Paper about Art and Feminism, 1974, page 4
lasting values. Forms have been generalized and idealized to emphasize the muscular vitality of the animals. The surge of move- ment is heightened by skillful manipulation of the dynamics of the composition. Adrienne Rich in a recent issue of MS maga- zine commented on the stifling of women's energies and the resulting vague sorrow, melancholia and despair characteristic of women's poetry in the nineteenth century. When we look at The Horse Fair how refreshing it is to find an artistic statement in which a woman’s energy, all her vigor and power, far from being stifled, find a direct equivalent in the grandeur and dynamism of the work itself.

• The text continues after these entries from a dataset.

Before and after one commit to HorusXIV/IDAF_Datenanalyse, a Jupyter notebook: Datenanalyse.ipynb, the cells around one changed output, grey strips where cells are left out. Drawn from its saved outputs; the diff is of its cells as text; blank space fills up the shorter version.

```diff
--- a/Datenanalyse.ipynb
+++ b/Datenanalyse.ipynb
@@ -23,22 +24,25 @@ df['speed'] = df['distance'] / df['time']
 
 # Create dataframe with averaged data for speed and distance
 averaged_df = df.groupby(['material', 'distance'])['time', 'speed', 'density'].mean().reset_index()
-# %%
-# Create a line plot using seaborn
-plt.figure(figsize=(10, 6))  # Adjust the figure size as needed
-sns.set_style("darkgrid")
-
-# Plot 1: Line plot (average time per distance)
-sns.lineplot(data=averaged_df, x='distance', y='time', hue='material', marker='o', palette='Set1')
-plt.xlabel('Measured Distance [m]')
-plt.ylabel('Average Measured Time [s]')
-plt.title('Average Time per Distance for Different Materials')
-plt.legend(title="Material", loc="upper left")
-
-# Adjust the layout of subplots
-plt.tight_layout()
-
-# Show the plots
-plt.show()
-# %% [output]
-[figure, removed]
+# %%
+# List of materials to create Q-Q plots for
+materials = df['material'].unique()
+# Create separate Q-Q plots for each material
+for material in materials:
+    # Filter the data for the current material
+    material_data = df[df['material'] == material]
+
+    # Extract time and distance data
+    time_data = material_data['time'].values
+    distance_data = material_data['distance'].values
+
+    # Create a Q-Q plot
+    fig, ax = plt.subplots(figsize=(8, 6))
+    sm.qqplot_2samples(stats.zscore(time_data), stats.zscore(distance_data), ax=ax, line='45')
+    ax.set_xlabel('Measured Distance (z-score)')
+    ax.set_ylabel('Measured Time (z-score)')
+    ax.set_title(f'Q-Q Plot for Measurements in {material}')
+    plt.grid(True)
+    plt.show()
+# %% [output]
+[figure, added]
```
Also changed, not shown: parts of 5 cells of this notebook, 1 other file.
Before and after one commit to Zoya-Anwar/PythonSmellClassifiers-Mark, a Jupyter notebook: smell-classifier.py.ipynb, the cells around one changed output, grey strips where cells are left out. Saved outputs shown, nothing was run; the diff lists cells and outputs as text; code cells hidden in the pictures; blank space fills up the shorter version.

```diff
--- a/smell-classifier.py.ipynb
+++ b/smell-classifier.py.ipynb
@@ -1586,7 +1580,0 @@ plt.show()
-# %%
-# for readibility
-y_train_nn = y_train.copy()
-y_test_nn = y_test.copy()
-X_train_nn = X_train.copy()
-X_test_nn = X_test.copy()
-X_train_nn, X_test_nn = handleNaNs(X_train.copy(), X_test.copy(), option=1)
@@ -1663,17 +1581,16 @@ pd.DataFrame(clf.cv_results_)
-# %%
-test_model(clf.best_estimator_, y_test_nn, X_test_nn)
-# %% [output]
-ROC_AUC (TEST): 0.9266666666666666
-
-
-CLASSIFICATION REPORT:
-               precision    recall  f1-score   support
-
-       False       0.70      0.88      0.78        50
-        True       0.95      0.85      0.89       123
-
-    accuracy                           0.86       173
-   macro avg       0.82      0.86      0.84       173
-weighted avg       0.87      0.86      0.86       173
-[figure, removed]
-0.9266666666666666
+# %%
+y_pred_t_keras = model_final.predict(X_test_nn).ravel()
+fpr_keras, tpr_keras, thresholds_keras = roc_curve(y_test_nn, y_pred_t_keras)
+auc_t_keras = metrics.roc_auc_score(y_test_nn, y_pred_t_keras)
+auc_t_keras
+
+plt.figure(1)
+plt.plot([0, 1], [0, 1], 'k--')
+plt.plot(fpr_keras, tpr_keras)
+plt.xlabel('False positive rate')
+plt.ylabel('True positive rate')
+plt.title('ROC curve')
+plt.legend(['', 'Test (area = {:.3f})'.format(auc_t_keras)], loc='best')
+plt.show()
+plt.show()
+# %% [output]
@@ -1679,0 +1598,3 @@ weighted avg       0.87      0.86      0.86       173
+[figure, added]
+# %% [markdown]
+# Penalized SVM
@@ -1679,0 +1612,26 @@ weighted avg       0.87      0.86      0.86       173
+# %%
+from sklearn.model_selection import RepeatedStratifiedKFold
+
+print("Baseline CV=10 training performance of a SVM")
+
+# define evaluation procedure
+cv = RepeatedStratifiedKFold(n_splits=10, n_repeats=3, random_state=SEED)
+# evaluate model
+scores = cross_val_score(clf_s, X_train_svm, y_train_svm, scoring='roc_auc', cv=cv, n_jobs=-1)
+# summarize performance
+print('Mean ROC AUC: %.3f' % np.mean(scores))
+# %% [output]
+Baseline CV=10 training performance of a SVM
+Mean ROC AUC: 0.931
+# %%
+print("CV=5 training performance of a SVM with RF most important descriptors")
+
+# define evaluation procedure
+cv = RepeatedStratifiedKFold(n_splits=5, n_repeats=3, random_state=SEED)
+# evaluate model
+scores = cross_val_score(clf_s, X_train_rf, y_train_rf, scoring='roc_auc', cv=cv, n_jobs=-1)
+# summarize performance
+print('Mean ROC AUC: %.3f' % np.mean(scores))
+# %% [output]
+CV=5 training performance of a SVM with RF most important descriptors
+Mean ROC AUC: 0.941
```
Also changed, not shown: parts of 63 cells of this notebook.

For the real subject of The Horse Fair is energy, physi- cal freedom and power: energy as displayed by a woman and the pride and joy that both humans and animals take in the visible demonstration of energy. While many mod- ern critics have disparaged Bonheur's masterpiece as a typical salon machine of its time—-for instance John Rewald, an ‘authority on the art of the nineteenth cen- tury, recently characterized The Horse Fair as “highly expendable” and a “majestic exercise in futile dexterity"——it is well to remember that present-day judgments of nineteenth century art are themselves in the process of reevaluation. Many of the works cast aside earlier in the twentieth century as salon machines or kitsch are now being reconsidered in contexts less exclusively determined by formalism and the emphasis on “pure” pictorial qualities. In the light of this reevaluation it is again worthwhile to look back at the positive judgments of the paintings by Bonheur’s contemporaries. like the reviewer in the British Art Journal who wrote about The Horse Fair in 1857, “There is a freshness in this picture and a living power and a deep yet simple sympathy with nature which causes it to grow upon the spectator and make one wish to look on it again and again.” Here, then, is an instance of how a feminist approach may bring about reevalua- tion, making us look again at pictures which have been cast aside and really rethink of the implications of this rejection, making us ask what elements exist within the work of art that one might look at from a feminist viewpoint. Still another area in art history that I have been examining is that of nineteenth century V .. Britain. It surprised me to find out that approximately 3000 names of women artists were listed in Grave's catalogue of artists who exhibited in London during the nine- teenth century. A lot of them it's true showed one flower painting in one minor show, but many of them showed consistently in the most prestigious showplace of all-—The Royal Academy. How many people can call to mind a single nineteenth-century British woman painter? It is hard. These women, 3000 strong, have been simply dropped from the rolls of his- tory. Since art history demands detective work and a desire to track down historical facts,.l wanted to find out who these women were and what had happened to them. And I did find quite an interesting group of artists for a big exhibition of women paint- ers which will take place at the Los Angeles County Museum in 1976 or '77. This exhibi- tion is itself an example of how feminism can affect our cultural institutions, because such a large scale show of women artists at a major museum would, I think, have been unthinkable ten years ago. This is an exam- ple of how feminist pressure, women's inter- est in the arts, and the work of feminist art groups, in Los Angeles particularly, have assured the fact that women are finally going to reappear in art history. Some of the most interesting nineteenth- century British women painters are those who did narrative painting, painting which tells a story, which is generally realist in character and which follows in the great British tradition established by Hogarth and carried on throughout the nineteenth cen- tury. Narrative painting has been singularly neglected and rejected for a variety of reasons (having nothing to do with the issue of women artists) by critics and art histo- rians of today. Through my study of these nineteenth-century women painters, my admiration for and my interest in the whole realm of narrative and genre painting has risen enormously. And I began to ask my- self why it is that traditional art history has taught us to admire, respect and devote our lives to the difficult and complex iconogra- phy of Van Eyck or Diirer or Michelangelo‘ with its erudite religious references, its neo- platonic double meanings, its hidden refer- ences to contemporary events, and has simply cast aside or laughed at the equally rich, meaningful and in many ways complex 85 ...-~«......... ..... t-.. ..,..,.